Edward J. Koopmans entered his plea in front of Skagit County Superior Court Judge John Meyer. He was ordered to pay a criminal fine of $20,000 and sentenced to serve two years in jail. All except four days of the jail term was suspended on the condition that Koopmans be on probation for two years without committing any similar violations or violating any other laws. He must also pay court costs in the amount of $110 and a crime-victim compensation assessment of $500, as conditions of his suspended sentence.
"We feel this sentence should act as a strong deterrent to those individuals who act irresponsibly and threaten the state's natural resources, which potentially affect our drinking water, fish and wildlife and public waterways," said Assistant Attorney General Jerry Ackerman.
In addition to his sentence, Koopmans must also pay a $20,000 civil penalty assessed against him by the state Department of Ecology.
"Honest dairy farmers shouldn't have to compete against farmers who cut costs by cutting corners on environmental protection," said John Glynn, Ecology's regional water quality manager. "We'll support the efforts of dairy farmers who protect the environment, but we'll enforce the law against those who don't."
The case was prosecuted by the Washington Attorney General's Office, with the concurrence of the Skagit County Prosecutor's Office. The case was investigated jointly by the Attorney General, the Department of Ecology, and the U.S. Environmental Protection Agency.
Koopmans' illegal acts were brought to the attention of the Department of Ecology by upset neighbors, who complained he was pumping overflowing manure lagoons directly into a drainage ditch behind his farm west of Mount Vernon. The ditch, known as the Lockhart-Jewett Ditch, eventually empties into Padilla Bay.

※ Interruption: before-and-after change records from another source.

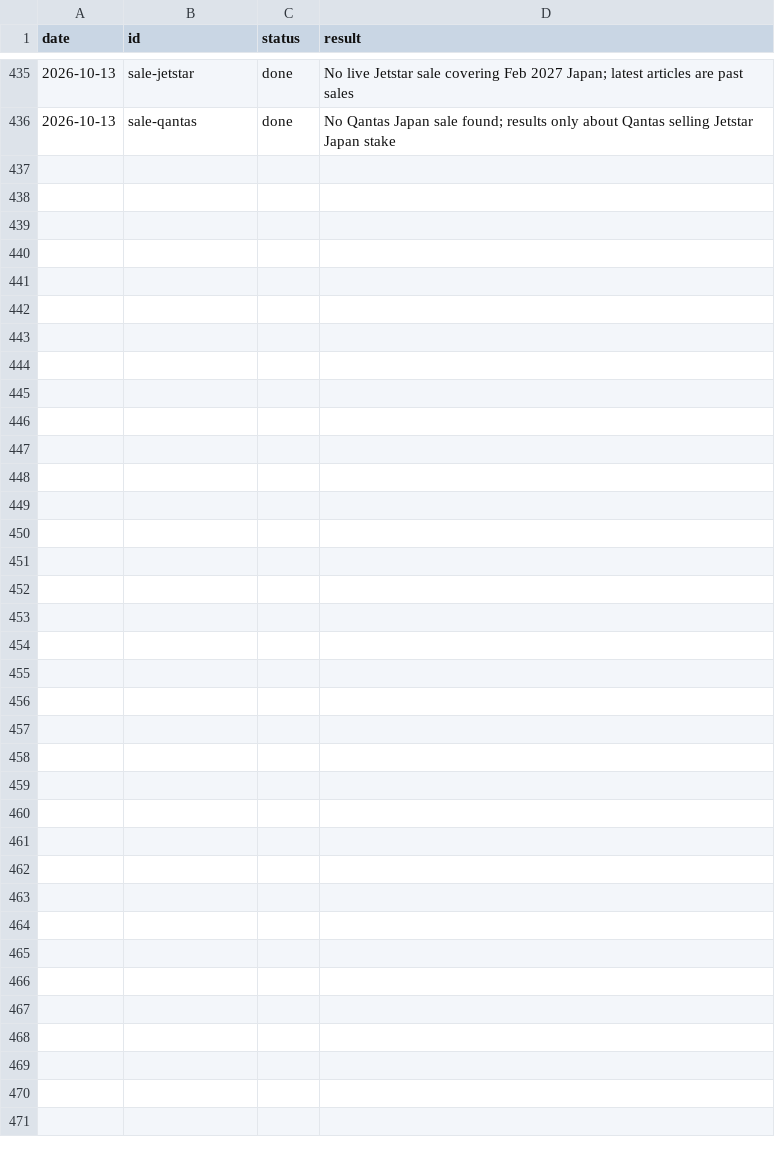
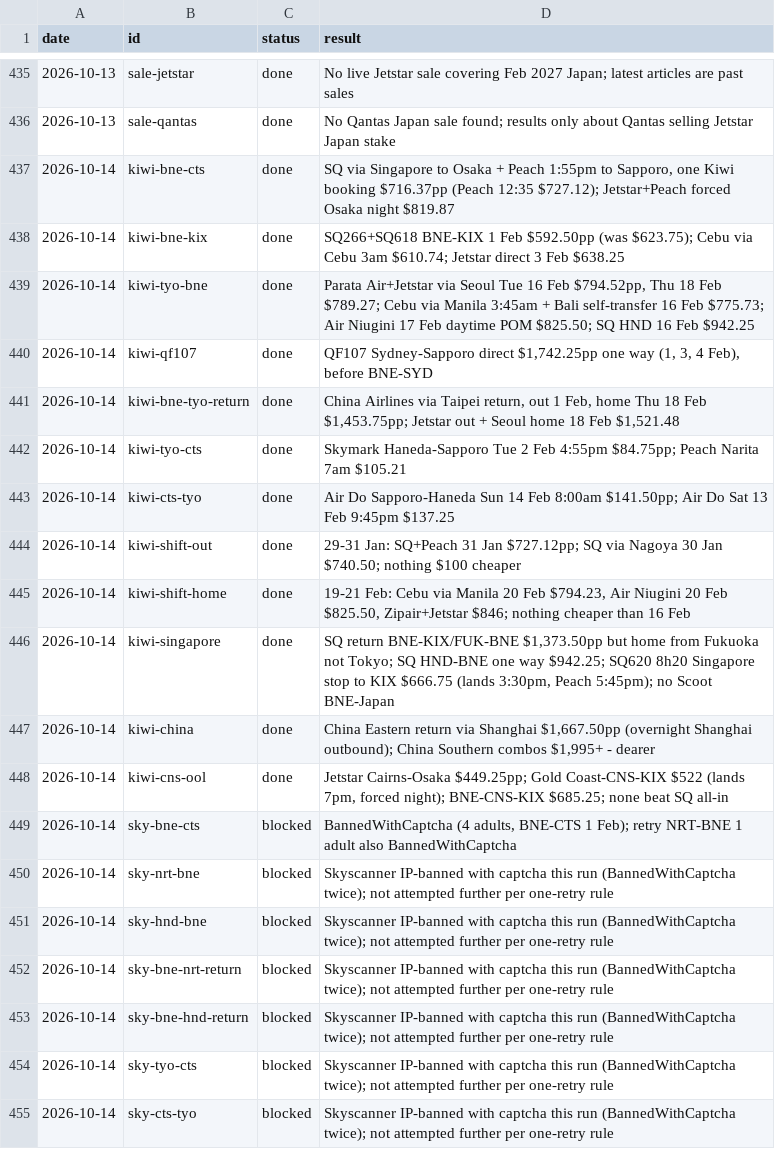
Before and after one commit to Jack-Wests/japan-flight-log, a CSV file: search-log.csv, drawn as a sheet; only a part is shown, gaps mark what is left out; the diff covers the shown part only; the diff names each change by its address in the sheet, - before the commit and + after, or states it on an @@ line.

```diff
--- a/search-log.csv
+++ b/search-log.csv
+row 437: 2026-10-14 | kiwi-bne-cts | done | SQ via Singapore to Osaka + Peach 1:55pm to Sapporo, one Kiwi booking $716.37pp (Peach 12:35 $727.12); Jetstar+Peach forced Osaka night $819.87
+row 438: 2026-10-14 | kiwi-bne-kix | done | SQ266+SQ618 BNE-KIX 1 Feb $592.50pp (was $623.75); Cebu via Cebu 3am $610.74; Jetstar direct 3 Feb $638.25
+row 439: 2026-10-14 | kiwi-tyo-bne | done | Parata Air+Jetstar via Seoul Tue 16 Feb $794.52pp, Thu 18 Feb $789.27; Cebu via Manila 3:45am + Bali self-transfer 16 Feb $775.73; Air Niugini 17 Feb daytime POM $825.50; SQ HND 16 Feb $942.25
+row 440: 2026-10-14 | kiwi-qf107 | done | QF107 Sydney-Sapporo direct $1,742.25pp one way (1, 3, 4 Feb), before BNE-SYD
+row 441: 2026-10-14 | kiwi-bne-tyo-return | done | China Airlines via Taipei return, out 1 Feb, home Thu 18 Feb $1,453.75pp; Jetstar out + Seoul home 18 Feb $1,521.48
+row 442: 2026-10-14 | kiwi-tyo-cts | done | Skymark Haneda-Sapporo Tue 2 Feb 4:55pm $84.75pp; Peach Narita 7am $105.21
+row 443: 2026-10-14 | kiwi-cts-tyo | done | Air Do Sapporo-Haneda Sun 14 Feb 8:00am $141.50pp; Air Do Sat 13 Feb 9:45pm $137.25
+row 444: 2026-10-14 | kiwi-shift-out | done | 29-31 Jan: SQ+Peach 31 Jan $727.12pp; SQ via Nagoya 30 Jan $740.50; nothing $100 cheaper
+row 445: 2026-10-14 | kiwi-shift-home | done | 19-21 Feb: Cebu via Manila 20 Feb $794.23, Air Niugini 20 Feb $825.50, Zipair+Jetstar $846; nothing cheaper than 16 Feb
+row 446: 2026-10-14 | kiwi-singapore | done | SQ return BNE-KIX/FUK-BNE $1,373.50pp but home from Fukuoka not Tokyo; SQ HND-BNE one way $942.25; SQ620 8h20 Singapore stop to KIX $666.75 (lands 3:30pm, Peach 5:45pm); no Scoot BNE-Japan
+row 447: 2026-10-14 | kiwi-china | done | China Eastern return via Shanghai $1,667.50pp (overnight Shanghai outbound); China Southern combos $1,995+ - dearer
+row 448: 2026-10-14 | kiwi-cns-ool | done | Jetstar Cairns-Osaka $449.25pp; Gold Coast-CNS-KIX $522 (lands 7pm, forced night); BNE-CNS-KIX $685.25; none beat SQ all-in
+row 449: 2026-10-14 | sky-bne-cts | blocked | BannedWithCaptcha (4 adults, BNE-CTS 1 Feb); retry NRT-BNE 1 adult also BannedWithCaptcha
+row 450: 2026-10-14 | sky-nrt-bne | blocked | Skyscanner IP-banned with captcha this run (BannedWithCaptcha twice); not attempted further per one-retry rule
+row 451: 2026-10-14 | sky-hnd-bne | blocked | Skyscanner IP-banned with captcha this run (BannedWithCaptcha twice); not attempted further per one-retry rule
+row 452: 2026-10-14 | sky-bne-nrt-return | blocked | Skyscanner IP-banned with captcha this run (BannedWithCaptcha twice); not attempted further per one-retry rule
+row 453: 2026-10-14 | sky-bne-hnd-return | blocked | Skyscanner IP-banned with captcha this run (BannedWithCaptcha twice); not attempted further per one-retry rule
+row 454: 2026-10-14 | sky-tyo-cts | blocked | Skyscanner IP-banned with captcha this run (BannedWithCaptcha twice); not attempted further per one-retry rule
+row 455: 2026-10-14 | sky-cts-tyo | blocked | Skyscanner IP-banned with captcha this run (BannedWithCaptcha twice); not attempted further per one-retry rule
```
Also changed, not shown: 10 added rows elsewhere in this file, prices.csv, 7 other files.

After responding to a complaint in 1995 about manure running off of Koopmans' farm, Ecology referred him to the Skagit Conservation District, as required by state law, for help in developing a manure management plan. Ecology and the Conservation District attempted for two years to obtain Koopmans' compliance prior to referring the case to criminal investigators. The civil penalty was assessed this year after Koopmans failed to develop that plan.